Print the listing below exactly, images excluded.

++++++++++

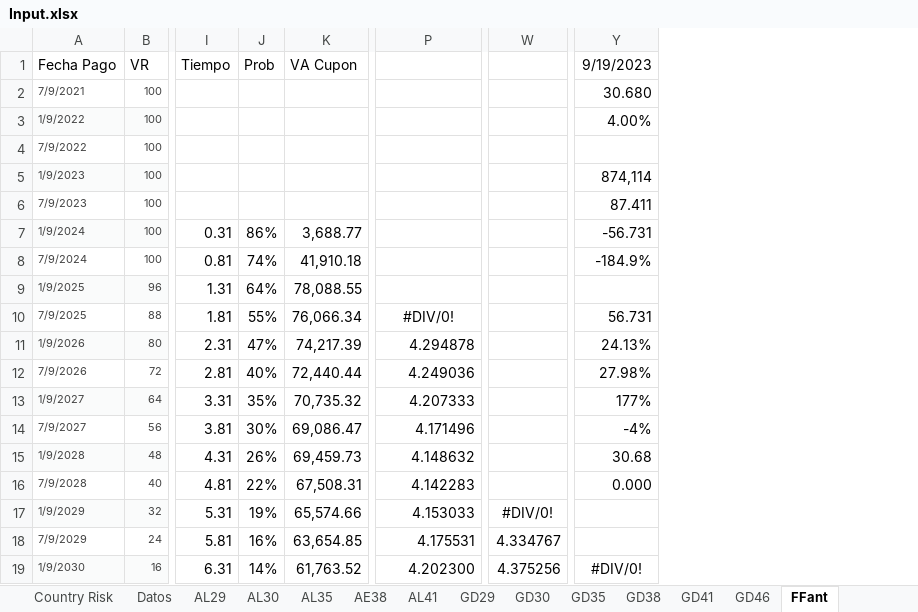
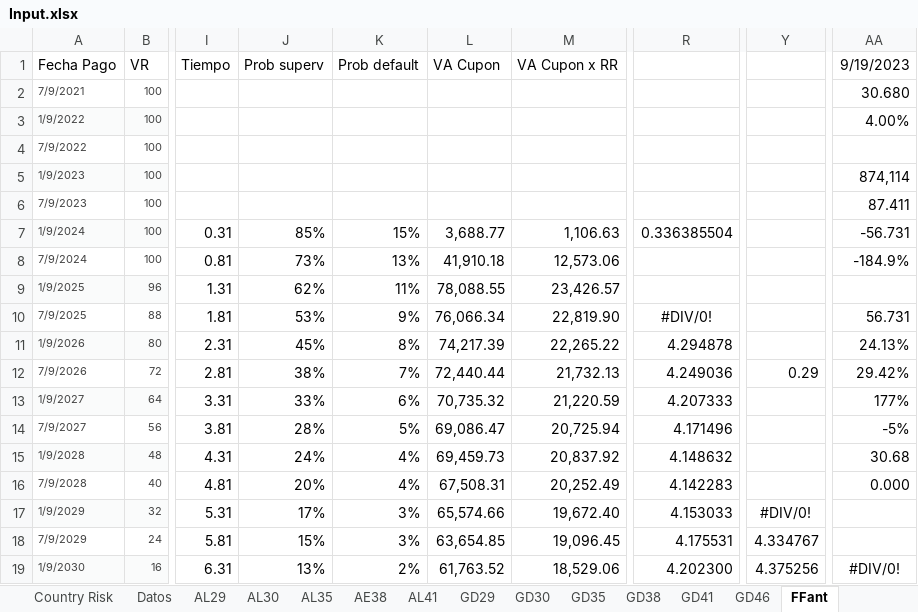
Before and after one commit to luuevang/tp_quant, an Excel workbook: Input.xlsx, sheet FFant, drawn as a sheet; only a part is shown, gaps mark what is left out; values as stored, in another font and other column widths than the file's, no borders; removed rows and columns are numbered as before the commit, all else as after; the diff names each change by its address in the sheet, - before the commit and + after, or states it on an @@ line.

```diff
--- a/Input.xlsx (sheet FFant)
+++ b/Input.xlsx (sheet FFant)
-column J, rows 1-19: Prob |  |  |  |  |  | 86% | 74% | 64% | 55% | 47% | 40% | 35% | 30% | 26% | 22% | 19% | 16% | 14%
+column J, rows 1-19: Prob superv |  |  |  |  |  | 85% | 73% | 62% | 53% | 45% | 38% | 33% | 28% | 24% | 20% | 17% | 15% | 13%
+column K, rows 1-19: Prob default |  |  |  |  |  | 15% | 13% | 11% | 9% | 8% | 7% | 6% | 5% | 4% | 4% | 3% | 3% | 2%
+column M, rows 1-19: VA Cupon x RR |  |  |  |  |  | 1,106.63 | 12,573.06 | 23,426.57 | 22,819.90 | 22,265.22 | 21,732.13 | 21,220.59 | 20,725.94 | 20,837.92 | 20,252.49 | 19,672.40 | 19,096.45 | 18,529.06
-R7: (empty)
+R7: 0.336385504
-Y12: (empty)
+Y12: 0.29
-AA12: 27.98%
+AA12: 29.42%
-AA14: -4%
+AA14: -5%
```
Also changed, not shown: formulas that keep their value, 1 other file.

++++++++++

◆ Task solution
Before and after one commit to luuevang/tp_quant, an Excel workbook: Input.xlsx, sheet FFant, drawn as a sheet; only a part is shown, gaps mark what is left out; values as stored, in another font and other column widths than the file's, no borders; removed rows and columns are numbered as before the commit, all else as after; the diff names each change by its address in the sheet, - before the commit and + after, or states it on an @@ line.

```diff
--- a/Input.xlsx (sheet FFant)
+++ b/Input.xlsx (sheet FFant)
-column J, rows 1-19: Prob |  |  |  |  |  | 86% | 74% | 64% | 55% | 47% | 40% | 35% | 30% | 26% | 22% | 19% | 16% | 14%
+column J, rows 1-19: Prob superv |  |  |  |  |  | 85% | 73% | 62% | 53% | 45% | 38% | 33% | 28% | 24% | 20% | 17% | 15% | 13%
+column K, rows 1-19: Prob default |  |  |  |  |  | 15% | 13% | 11% | 9% | 8% | 7% | 6% | 5% | 4% | 4% | 3% | 3% | 2%
+column M, rows 1-19: VA Cupon x RR |  |  |  |  |  | 1,106.63 | 12,573.06 | 23,426.57 | 22,819.90 | 22,265.22 | 21,732.13 | 21,220.59 | 20,725.94 | 20,837.92 | 20,252.49 | 19,672.40 | 19,096.45 | 18,529.06
-R7: (empty)
+R7: 0.336385504
-Y12: (empty)
+Y12: 0.29
-AA12: 27.98%
+AA12: 29.42%
-AA14: -4%
+AA14: -5%
```
Also changed, not shown: formulas that keep their value, 1 other file.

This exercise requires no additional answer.